Could you copy each line of the entries that contains "from"?

(Extracted data entries)
========

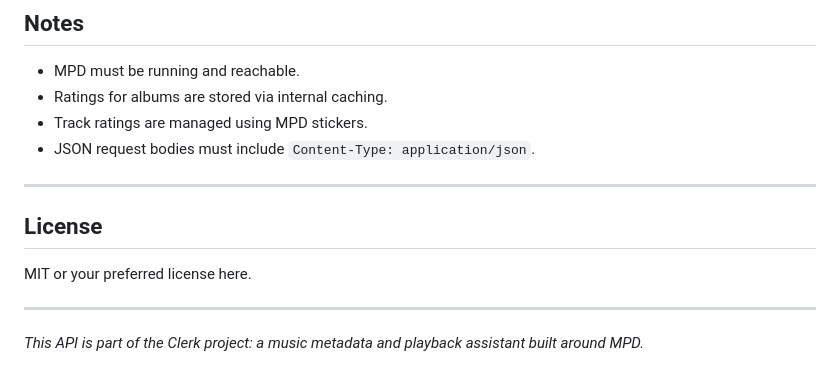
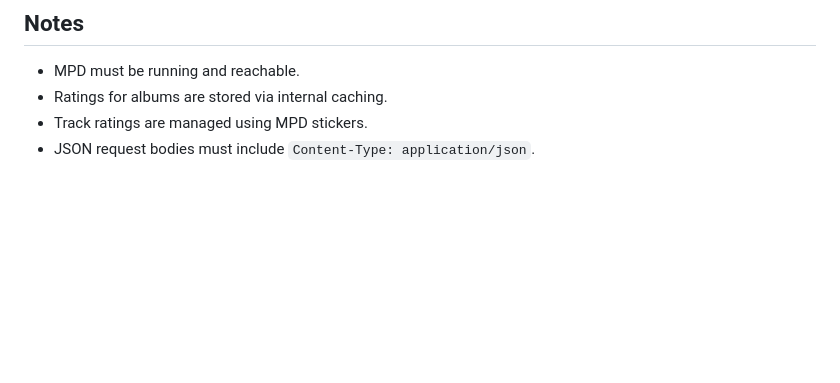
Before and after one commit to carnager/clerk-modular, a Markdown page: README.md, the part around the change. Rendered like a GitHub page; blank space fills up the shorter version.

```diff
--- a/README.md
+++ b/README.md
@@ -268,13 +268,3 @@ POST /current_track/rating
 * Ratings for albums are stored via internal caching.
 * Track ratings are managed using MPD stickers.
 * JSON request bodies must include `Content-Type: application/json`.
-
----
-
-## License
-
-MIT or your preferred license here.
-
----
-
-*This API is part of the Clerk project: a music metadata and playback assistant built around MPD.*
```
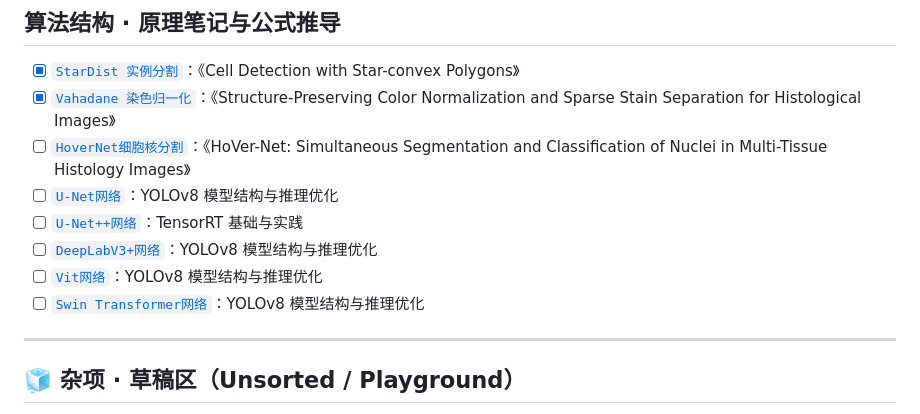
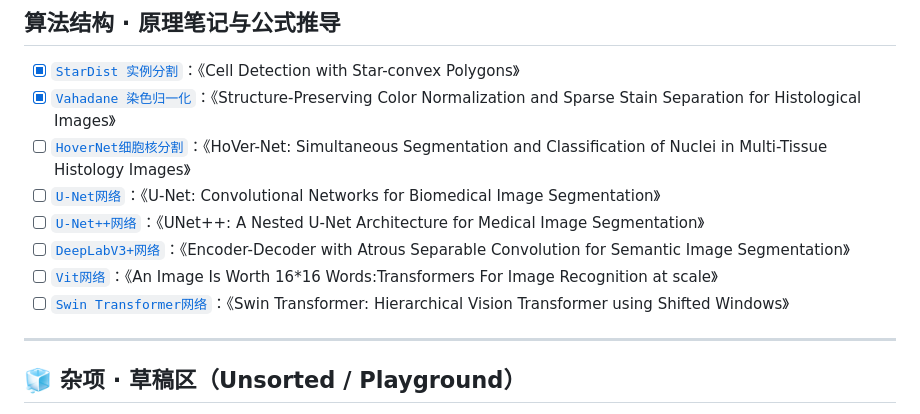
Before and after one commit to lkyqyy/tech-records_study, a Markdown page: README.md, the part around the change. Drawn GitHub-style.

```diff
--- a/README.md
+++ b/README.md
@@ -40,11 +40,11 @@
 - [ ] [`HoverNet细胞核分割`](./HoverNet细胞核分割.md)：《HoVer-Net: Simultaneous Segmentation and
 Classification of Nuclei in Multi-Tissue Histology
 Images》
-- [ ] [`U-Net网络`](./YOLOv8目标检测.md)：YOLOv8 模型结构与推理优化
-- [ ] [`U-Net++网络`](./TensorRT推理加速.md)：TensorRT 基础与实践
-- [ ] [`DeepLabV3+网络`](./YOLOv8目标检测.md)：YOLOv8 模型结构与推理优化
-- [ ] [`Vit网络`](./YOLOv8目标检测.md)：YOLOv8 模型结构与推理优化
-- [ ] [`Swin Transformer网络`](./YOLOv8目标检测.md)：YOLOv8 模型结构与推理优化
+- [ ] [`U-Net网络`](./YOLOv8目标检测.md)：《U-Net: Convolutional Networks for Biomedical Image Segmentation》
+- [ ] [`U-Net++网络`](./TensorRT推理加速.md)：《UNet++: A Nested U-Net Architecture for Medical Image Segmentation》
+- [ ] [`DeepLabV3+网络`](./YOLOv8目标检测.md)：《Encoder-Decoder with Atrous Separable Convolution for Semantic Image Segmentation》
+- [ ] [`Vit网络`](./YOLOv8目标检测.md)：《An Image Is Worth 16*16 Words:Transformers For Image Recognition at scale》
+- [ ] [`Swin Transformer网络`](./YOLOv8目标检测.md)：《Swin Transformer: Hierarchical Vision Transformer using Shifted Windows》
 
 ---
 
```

========

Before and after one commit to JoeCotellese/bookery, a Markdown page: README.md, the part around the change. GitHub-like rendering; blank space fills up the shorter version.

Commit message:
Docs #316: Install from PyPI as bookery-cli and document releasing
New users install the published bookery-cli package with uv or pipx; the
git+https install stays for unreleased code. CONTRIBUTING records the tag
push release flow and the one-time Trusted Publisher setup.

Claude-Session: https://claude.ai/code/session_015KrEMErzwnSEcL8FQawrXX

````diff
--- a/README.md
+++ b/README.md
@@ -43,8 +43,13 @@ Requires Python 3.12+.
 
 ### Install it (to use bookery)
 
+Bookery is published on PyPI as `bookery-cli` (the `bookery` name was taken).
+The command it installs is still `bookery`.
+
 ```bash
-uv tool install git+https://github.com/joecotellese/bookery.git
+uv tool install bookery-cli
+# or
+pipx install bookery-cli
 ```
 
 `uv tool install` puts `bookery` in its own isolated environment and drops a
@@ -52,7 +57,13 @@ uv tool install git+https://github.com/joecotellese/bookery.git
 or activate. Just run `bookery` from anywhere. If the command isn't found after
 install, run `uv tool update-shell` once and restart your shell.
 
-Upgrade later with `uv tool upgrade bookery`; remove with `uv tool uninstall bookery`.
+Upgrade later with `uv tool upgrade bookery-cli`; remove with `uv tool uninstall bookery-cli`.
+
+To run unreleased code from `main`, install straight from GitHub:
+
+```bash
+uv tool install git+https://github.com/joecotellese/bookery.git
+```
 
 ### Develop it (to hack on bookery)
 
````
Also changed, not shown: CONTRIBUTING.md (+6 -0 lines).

========

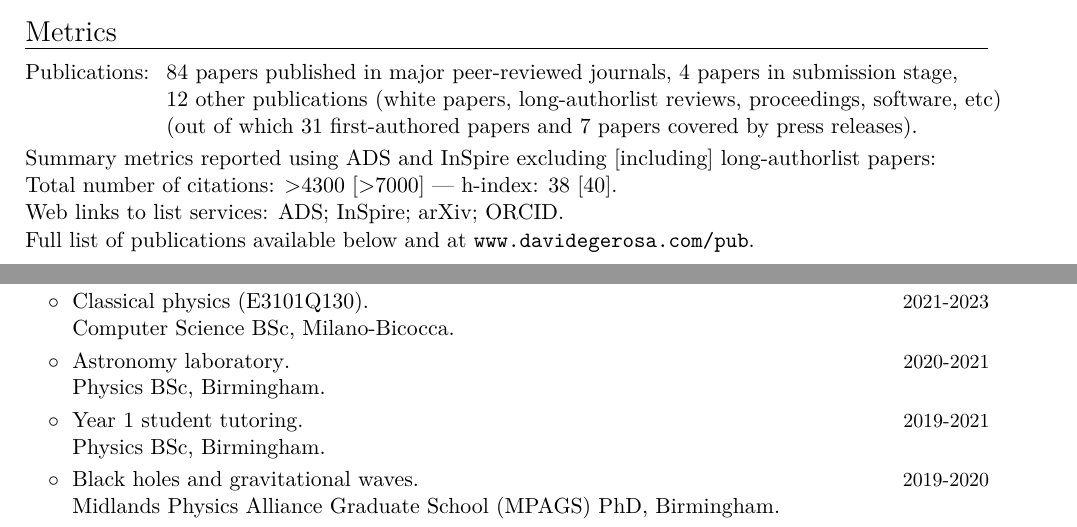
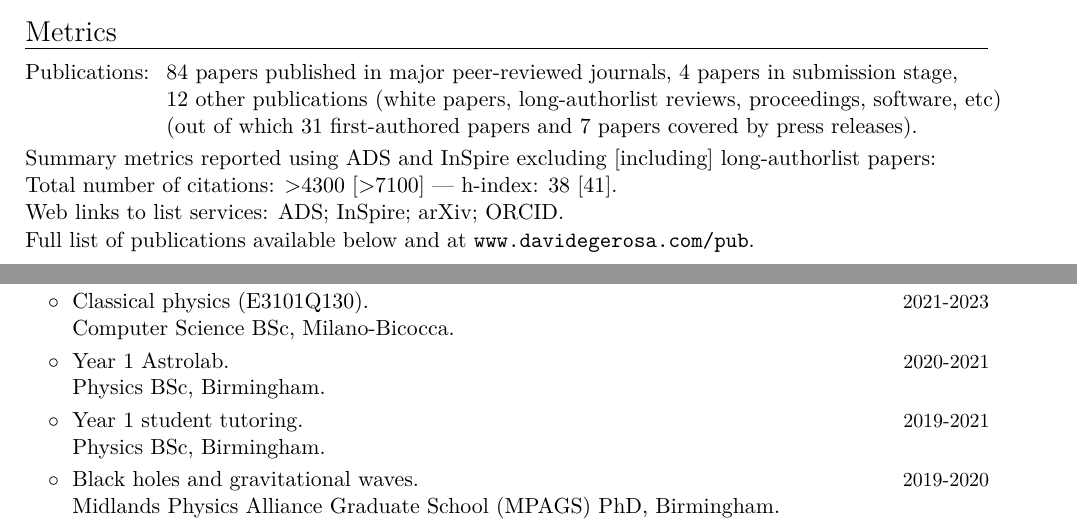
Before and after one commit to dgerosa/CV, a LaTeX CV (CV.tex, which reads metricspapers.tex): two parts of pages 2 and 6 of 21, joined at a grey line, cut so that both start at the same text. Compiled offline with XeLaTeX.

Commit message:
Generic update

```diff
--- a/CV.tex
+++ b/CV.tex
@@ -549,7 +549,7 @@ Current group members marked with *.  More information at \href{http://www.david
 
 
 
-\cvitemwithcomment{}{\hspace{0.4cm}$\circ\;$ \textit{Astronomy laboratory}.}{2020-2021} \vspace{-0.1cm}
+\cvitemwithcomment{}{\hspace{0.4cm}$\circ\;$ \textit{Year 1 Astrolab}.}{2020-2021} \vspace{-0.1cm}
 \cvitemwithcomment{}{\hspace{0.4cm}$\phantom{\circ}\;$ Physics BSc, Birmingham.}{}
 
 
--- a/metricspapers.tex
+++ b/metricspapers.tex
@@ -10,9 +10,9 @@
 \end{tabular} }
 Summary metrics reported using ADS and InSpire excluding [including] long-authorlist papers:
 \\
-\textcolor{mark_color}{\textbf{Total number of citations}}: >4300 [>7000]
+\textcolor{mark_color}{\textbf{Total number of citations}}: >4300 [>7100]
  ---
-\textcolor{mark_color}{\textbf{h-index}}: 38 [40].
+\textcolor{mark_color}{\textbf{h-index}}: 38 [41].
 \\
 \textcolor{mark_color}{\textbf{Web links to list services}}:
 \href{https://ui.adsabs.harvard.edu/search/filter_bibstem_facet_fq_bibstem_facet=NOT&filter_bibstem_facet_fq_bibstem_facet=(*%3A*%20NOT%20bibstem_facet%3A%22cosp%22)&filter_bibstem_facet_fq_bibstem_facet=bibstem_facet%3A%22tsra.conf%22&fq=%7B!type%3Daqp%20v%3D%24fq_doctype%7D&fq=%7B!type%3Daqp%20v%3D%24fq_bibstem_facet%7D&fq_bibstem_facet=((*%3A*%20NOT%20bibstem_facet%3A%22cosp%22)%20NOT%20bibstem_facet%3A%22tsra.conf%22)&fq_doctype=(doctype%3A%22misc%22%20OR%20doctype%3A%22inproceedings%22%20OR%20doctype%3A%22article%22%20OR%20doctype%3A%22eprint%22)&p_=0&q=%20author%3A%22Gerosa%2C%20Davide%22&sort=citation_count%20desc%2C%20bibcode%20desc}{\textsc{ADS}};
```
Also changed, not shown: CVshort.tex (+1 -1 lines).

========

• Reply to the task:
Docs #316: Install from PyPI as bookery-cli and document releasing
 or activate. Just run `bookery` from anywhere. If the command isn't found after
+To run unreleased code from `main`, install straight from GitHub:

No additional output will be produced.